Thor, a newborn shorthorn bull, was discovered prone and gasping in a mound of excrement by Heidi Ross when he was just a little calf. Heidi felt compelled to do all in her power to save Thor since he had touched her heart.
The young woman was working on a farm at the time and pleaded with the farm manager to allow her to purchase the calf with her funds rather than sending it to slaughter. Since then, Heidi, who lives in the Scottish Highlands, has been caring for Thor.
Despite their vast differences in size, with Thor weighing about 750kg, the two share an unshakable friendship. The calf even rotates around to let his closest pal tickle his stomach.
Heidi explained to METRO UK:
“Taking on Thor has been a tremendous choice for me; I’ve never worked with large animals before, and the largest animal I’ve ever had was a guinea pig, so meeting Thor has been a fantastic experience.”
Heidi claims that she has worked hard to earn their trust. Although he would never injure her, she may inadvertently damage her owing to her stature. Thor isn’t aggressive, but he doesn’t know that some of his actions might harm his companion, even when she is only expressing affection.
“I believe that if given the opportunity, any animal would demonstrate that all creatures are sentient, with thoughts and emotions, much like other animals that humans naturally befriend, such as dogs, cats, and horses.”
Because Thor was born about a month early, he couldn’t stand or walk on his own. He is now a mature and wealthy bull, three years later.

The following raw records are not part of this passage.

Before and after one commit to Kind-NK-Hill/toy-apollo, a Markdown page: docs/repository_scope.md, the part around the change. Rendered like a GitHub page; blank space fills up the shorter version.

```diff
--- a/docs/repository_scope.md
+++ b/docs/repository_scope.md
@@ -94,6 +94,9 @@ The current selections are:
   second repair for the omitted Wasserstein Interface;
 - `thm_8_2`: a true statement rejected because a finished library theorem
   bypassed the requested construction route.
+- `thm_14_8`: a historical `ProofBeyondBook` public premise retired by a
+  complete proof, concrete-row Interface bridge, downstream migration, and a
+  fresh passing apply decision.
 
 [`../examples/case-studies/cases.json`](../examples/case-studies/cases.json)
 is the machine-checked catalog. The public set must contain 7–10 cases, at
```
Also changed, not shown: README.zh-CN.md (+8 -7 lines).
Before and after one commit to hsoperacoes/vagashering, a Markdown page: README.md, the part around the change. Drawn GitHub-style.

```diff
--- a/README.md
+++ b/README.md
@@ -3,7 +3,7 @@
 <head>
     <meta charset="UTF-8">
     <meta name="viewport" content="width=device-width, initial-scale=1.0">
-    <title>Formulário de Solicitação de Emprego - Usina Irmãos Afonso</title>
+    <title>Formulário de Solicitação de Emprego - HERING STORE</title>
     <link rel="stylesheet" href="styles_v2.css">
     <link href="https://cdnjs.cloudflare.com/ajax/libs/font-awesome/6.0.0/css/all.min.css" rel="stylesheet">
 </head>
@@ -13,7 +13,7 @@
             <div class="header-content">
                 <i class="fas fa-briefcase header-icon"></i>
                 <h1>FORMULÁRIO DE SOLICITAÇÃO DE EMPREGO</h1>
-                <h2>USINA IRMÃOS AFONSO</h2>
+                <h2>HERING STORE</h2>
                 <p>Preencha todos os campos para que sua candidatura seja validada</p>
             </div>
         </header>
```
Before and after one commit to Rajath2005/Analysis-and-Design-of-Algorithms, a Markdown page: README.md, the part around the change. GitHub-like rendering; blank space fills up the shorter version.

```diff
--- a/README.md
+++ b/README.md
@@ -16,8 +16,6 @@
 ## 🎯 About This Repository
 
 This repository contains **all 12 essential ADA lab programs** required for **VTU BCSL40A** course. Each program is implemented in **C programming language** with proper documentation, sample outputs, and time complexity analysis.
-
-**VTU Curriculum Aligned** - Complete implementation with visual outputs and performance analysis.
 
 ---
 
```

I would have laughed three years ago if someone had told me that I would soon have a bull for a buddy and that I would like being buried in dirt, always having bits of straw in my hair, and spending my Sundays cleaning out a barn and picking up massive feces from the field. I wouldn’t have believed a word of it if you told me.”